Depending on the repairs and the terms of the purchase contract, a seller may or may not agree to pay for repairs. Common repairs required after a home inspection are things such as foundation and structural defects, building code violations, and other safety issues. If an inspector finds such issues, the seller will likely be responsible for making the necessary repairs. In that case, the seller can either fix these problems or give the buyer a credit so they can pay for the repairs themselves.
According to the Consumer Finance Protection Bureau, “if your purchase contract is contingent on a satisfactory inspection, you have the right to cancel the sale without penalty if you are not satisfied with the results of the inspection.”
What Happens at a Real Estate Closing?
The closing process, or settlement, is the final step in buying a home. Closing is when you and all other parties in the mortgage loan transaction — real estate agents, attorneys, your title insurance company — sign the necessary documents to close the deal. At that time, you become legally responsible for the mortgage loan. For this reason, it’s important to carefully read and understand your loan documents. Make sure the loan agreement outlines the terms and conditions you agreed upon, and don’t sign any documents that contain errors or that you don’t understand.
How Soon Can You Move In after You Buy a House?
In some cases, possession of the property passes to the buyer at closing. In other instances, you may agree to give the seller a number of days after closing to vacate the property. The exact details should be outlined in the purchase contract between buyer and seller.
What Documents Should I Keep?
Keep all legal documents from the beginning of your home buying experience through to the end. The title company is required by law to keep copies of closing documents, but it is best that you have your own set. These are your records should any lingering issues arise after the sale.

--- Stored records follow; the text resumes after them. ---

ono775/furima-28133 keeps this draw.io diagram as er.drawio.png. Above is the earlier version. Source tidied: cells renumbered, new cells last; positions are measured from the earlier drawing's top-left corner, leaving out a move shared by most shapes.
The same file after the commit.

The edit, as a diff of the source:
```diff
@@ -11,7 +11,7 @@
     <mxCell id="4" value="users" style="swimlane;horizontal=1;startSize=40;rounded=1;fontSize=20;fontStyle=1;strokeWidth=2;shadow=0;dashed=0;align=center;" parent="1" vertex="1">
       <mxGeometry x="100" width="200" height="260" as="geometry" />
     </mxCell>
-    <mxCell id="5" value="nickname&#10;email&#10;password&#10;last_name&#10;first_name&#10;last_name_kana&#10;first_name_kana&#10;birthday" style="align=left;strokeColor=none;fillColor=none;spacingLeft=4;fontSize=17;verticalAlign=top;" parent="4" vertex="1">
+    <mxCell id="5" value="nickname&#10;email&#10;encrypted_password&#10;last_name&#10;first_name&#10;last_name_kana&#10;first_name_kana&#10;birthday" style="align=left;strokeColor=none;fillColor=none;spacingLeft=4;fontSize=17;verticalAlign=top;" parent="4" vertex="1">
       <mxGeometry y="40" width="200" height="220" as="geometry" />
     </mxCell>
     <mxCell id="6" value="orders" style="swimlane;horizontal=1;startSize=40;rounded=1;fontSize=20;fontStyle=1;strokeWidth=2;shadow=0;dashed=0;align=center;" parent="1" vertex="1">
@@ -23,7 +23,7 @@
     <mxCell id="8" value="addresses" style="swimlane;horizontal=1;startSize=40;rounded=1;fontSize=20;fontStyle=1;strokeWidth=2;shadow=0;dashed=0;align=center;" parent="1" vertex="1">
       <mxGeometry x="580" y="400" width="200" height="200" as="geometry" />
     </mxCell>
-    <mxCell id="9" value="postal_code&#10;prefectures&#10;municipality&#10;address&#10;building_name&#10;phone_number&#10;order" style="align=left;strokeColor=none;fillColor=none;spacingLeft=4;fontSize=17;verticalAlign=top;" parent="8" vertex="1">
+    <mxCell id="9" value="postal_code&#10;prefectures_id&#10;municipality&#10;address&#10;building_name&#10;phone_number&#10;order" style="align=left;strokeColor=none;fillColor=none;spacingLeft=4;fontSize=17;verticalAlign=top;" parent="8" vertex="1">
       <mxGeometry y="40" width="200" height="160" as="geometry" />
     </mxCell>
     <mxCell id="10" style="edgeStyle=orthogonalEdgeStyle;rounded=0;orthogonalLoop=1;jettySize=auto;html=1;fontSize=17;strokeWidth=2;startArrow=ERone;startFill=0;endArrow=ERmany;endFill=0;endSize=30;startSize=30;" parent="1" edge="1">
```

Specifically, keep the following documents:
- The buyer’s agreement you have with the real estate agent who helped you find and buy your home.
- The sales contract plus all addendums.
- The mortgage company’s appraisal, a copy of the inspection report and a copy of the seller’s disclosure of the property’s condition. The seller’s disclosure is important in the event the seller did not reveal a condition that later becomes a problem for which you can hold them legally accountable.
- The closing disclosure that the title escrow company is required to give you three business days before closing.
- The deed, the owner’s title policy and the survey.
- The home warranty, your homeowners insurance policy and any supplemental policies, such as flood insurance.
- Keep receipts for home improvements indefinitely to establish your tax basis in the house should you sell or the house passes to your heirs.
Besides keeping hard copies, scan and keep digital copies of all these records.
What Service Contracts and Warranties Do I Need?
When you buy a newly built home, the builder covers all repairs the first year. The warranty steps down to cover only major components in the second year, then fewer components through some end point, such as 10 years after purchase.
If you buy an existing home or own one for which no warranty is still in effect, you can purchase a third-party home warranty. A basic one costs $300 to $600, depending on the type of home (single family, condo, etc.) and what repairs the warranty covers. Sellers often provide a one-year home warranty that buyers can later pay to extend. Warranty claims may be denied if you or the previous owner neglected routine maintenance, or if the broken component is beyond the coverage of a basic plan.
The advantage to a home warranty is that the plan’s cost may be small compared to the cost of replacing or repairing something like an HVAC system. On the other hand, you might make years of warranty payments before something breaks, during which time you could have saved the same amount of money to pay for the repairs yourself. Additionally, you must use the warranty company’s contractor and the replacement equipment he offers when you file a claim. You’ll have little room for choices.
Do you still have questions about the home buying process? Are you looking for a trusted and knowledgeable agent to help you find your perfect home? Then contact aDoor Real Estate today!